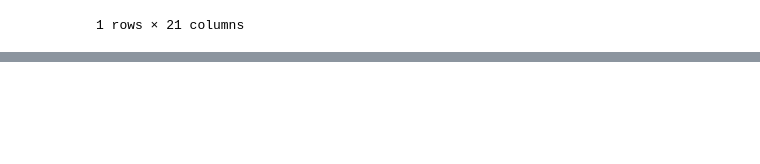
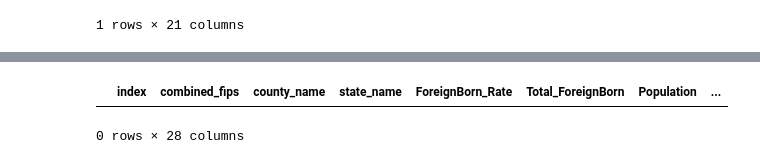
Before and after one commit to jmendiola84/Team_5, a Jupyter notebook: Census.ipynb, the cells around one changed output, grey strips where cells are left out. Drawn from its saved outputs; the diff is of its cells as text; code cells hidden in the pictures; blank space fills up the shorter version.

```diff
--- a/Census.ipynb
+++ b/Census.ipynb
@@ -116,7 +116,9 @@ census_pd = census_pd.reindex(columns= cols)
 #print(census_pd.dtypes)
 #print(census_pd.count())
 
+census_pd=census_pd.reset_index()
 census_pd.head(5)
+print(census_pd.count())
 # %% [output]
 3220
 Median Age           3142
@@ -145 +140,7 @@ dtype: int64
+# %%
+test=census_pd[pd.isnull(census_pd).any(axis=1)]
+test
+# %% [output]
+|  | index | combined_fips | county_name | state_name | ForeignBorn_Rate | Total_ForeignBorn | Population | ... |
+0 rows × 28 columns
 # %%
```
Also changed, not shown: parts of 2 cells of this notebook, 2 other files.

* * *

● **EXERCISE BRIEF**:
From the entries above, show each line that includes the string "ipynb".

● **EXERCISE SOLUTION**:
Before and after one commit to jmendiola84/Team_5, a Jupyter notebook: Census.ipynb, the cells around one changed output, grey strips where cells are left out. Drawn from its saved outputs; the diff is of its cells as text; code cells hidden in the pictures; blank space fills up the shorter version.
--- a/Census.ipynb
+++ b/Census.ipynb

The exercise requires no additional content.